The “Rocky III” and “A-Team” star told stories during down time, autographed books and posed for pictures with other potential jurors, county employees — and the family of the defendant in the case he could have ended up hearing.
“I enjoy doing my civic duty along with my friends I’ve met,” said the Chicago-born actor, 56, motioning to the 20-plus potential jurors who’d been in the room with him for about five hours. “I enjoyed the people that were around me.
“It’s not about ‘The A-Team;’ it’s the J-Team — the jury team.”
Ultimately Judge Charles P. Burns dismissed Mr. T and others at 4:32 p.m. when a jury was seated in the drug case.
Sporting camouflage pants, a Tshirt, gym shoes and a longer version of his signature hairstyle, Mr. T — the only living person besides President Obama to have a Chia pottery figure modeled after him — carried a matching camo jacket and a gym bag with the logo “Lord’s Gym.”
“You’ve got to testify! Tell somebody about it. God is good!” he told an admirer as he tried to leave the building. “I pity the fool that don’t get it.”
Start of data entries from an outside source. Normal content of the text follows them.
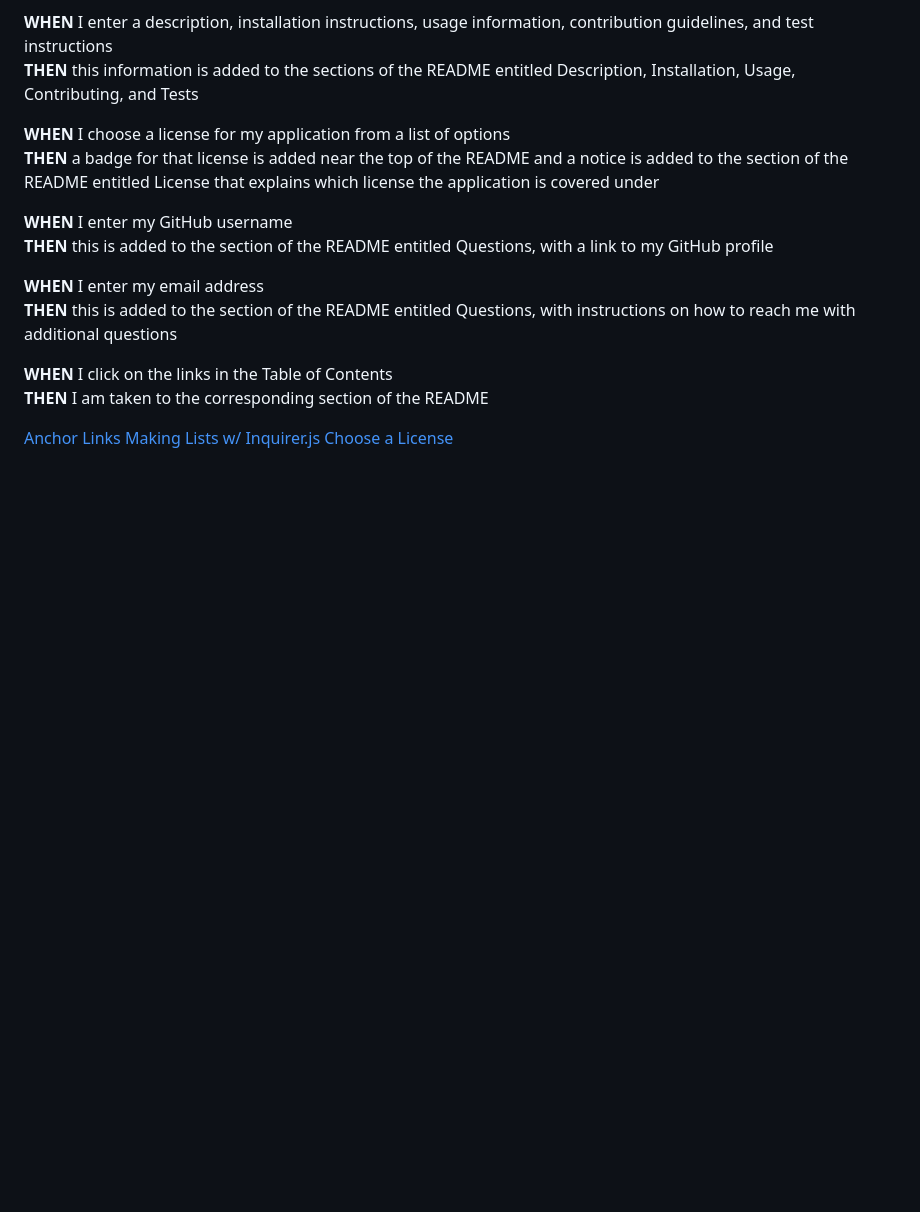
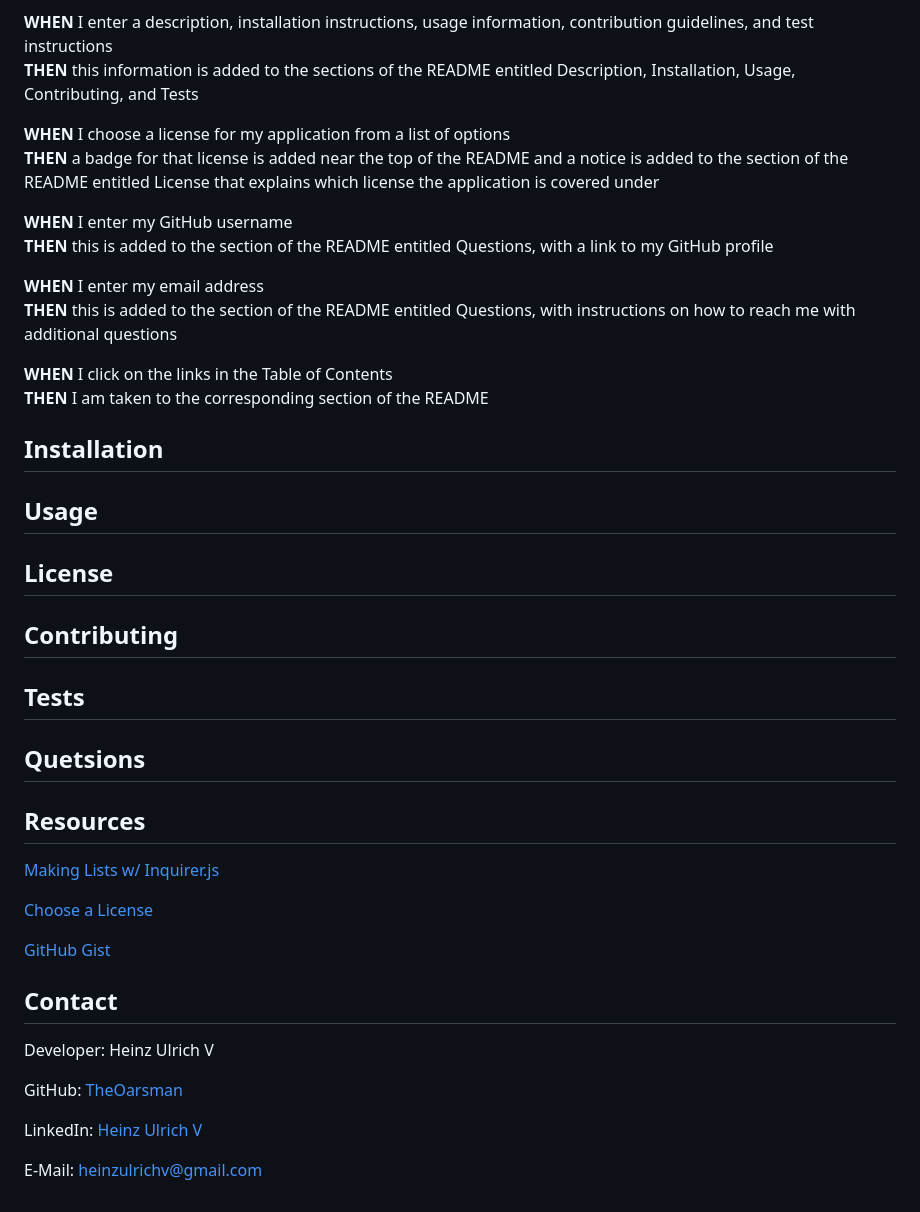
Before and after one commit to TheOarsman/README-Generator, a Markdown page: README.md, the part around the change printed below. GitHub-like rendering; blank space fills up the shorter version.

```diff
--- a/README.md
+++ b/README.md
@@ -34,7 +50,31 @@
 **WHEN** I click on the links in the Table of Contents <br>
 **THEN** I am taken to the corresponding section of the README
 
+## Installation
 
-[Anchor Links](https://blog.hubspot.com/marketing/jump-link-same-page)
+## Usage
+
+## License
+
+## Contributing
+
+## Tests
+
+## Quetsions
+
+## Resources
+
 [Making Lists w/ Inquirer.js](https://www.digitalocean.com/community/tutorials/nodejs-interactive-command-line-prompts)
+
 [Choose a License](https://choosealicense.com/licenses/)
+
+[GitHub Gist](https://gist.github.com/kofiav/c1059e1075b67582e86b07aa9759e20d)
+
+## Contact
+Developer: Heinz Ulrich V
+
+GitHub: [TheOarsman](https://www.github.com/TheOarsman)
+
+LinkedIn: [Heinz Ulrich V](https://www.linkedin.com/in/heinz-ulrich-v-3a3486a0/)
+
+E-Mail: [heinzulrichv@gmail.com](heinzulrichv@gmail.com)
```
Also changed, not shown: other parts of README.md (+20 -4 lines), MRKDWN.jpg (added), image-1.png (added), image.png (added), images/MRKDWN.jpg (added), 1 other file.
The first at the county building to recognize him as a celebrity was the daughter of the defendant in the case.
Temeka Cartwright recognized Mr. T, born Laurence Tureaud, despite the American flag-patterned bandanna he wore and was quick to ask to snap a photo with him, said her sister Asia, daughter of defendant Sondra Cartwright, who prosecutors say tried to hide illegal drugs during a police raid at her Ida B. Wells apartment building.
She said she didn’t know why Mr. T didn’t land on the jury.
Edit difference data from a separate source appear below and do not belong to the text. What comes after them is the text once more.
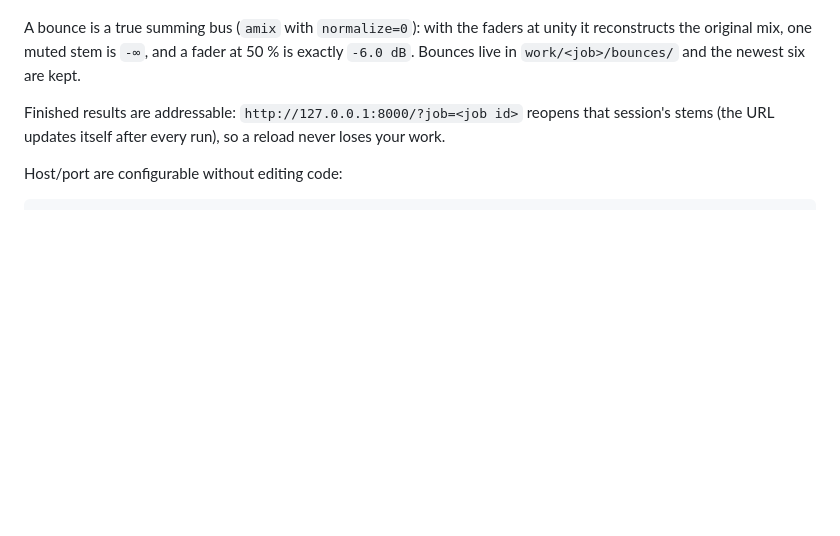
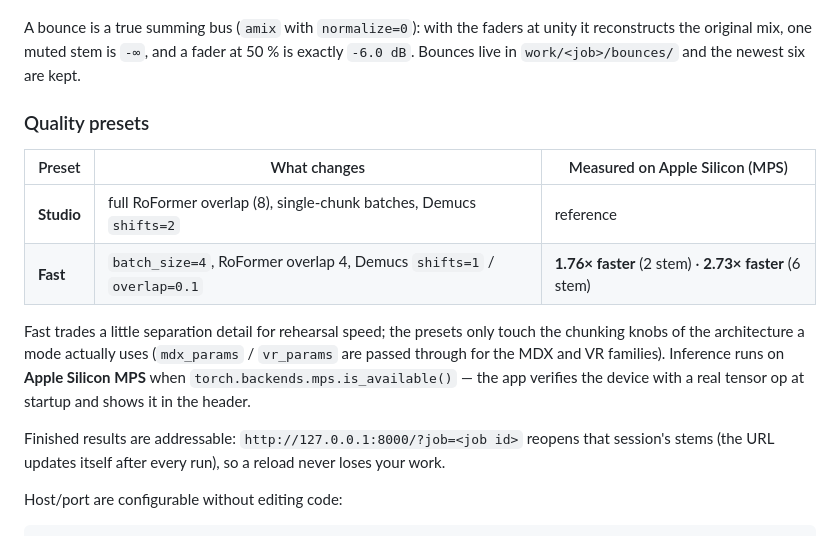
Before and after one commit to vollstek-ops/hrc-studio-stem, a Markdown page: README.md, the part around one of its changes. Rendered like a GitHub page; blank space fills up the shorter version.

```diff
--- a/README.md
+++ b/README.md
@@ -102,6 +125,19 @@ a click means the same instant on every row.
 A bounce is a true summing bus (`amix` with `normalize=0`): with the faders at unity it
 reconstructs the original mix, one muted stem is `-∞`, and a fader at 50 % is exactly
 `-6.0 dB`. Bounces live in `work/<job>/bounces/` and the newest six are kept.
+
+### Quality presets
+
+| Preset | What changes | Measured on Apple Silicon (MPS) |
+| --- | --- | --- |
+| **Studio** | full RoFormer overlap (8), single-chunk batches, Demucs `shifts=2` | reference |
+| **Fast** | `batch_size=4`, RoFormer overlap 4, Demucs `shifts=1` / `overlap=0.1` | **1.76× faster** (2 stem) · **2.73× faster** (6 stem) |
+
+Fast trades a little separation detail for rehearsal speed; the presets only touch the
+chunking knobs of the architecture a mode actually uses (`mdx_params` / `vr_params` are
+passed through for the MDX and VR families). Inference runs on **Apple Silicon MPS** when
+`torch.backends.mps.is_available()` — the app verifies the device with a real tensor op at
+startup and shows it in the header.
 
 Finished results are addressable: `http://127.0.0.1:8000/?job=<job id>` reopens that
 session's stems (the URL updates itself after every run), so a reload never loses your work.
```
Also changed, not shown: other parts of README.md (+32 -9 lines), assets/preview.png (added), 1 other file.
“My mom would have picked him,” she said.
Sondra Cartwright is defending herself in the case.
Like others called for jury duty, Mr. T will collect $17.20 for the day’s work.
There was no bad attitude on the part of the actor regarding jury duty.
“If you’re innocent, I’m your best man,” he said. “But if you’re guilty, I pity that fool.”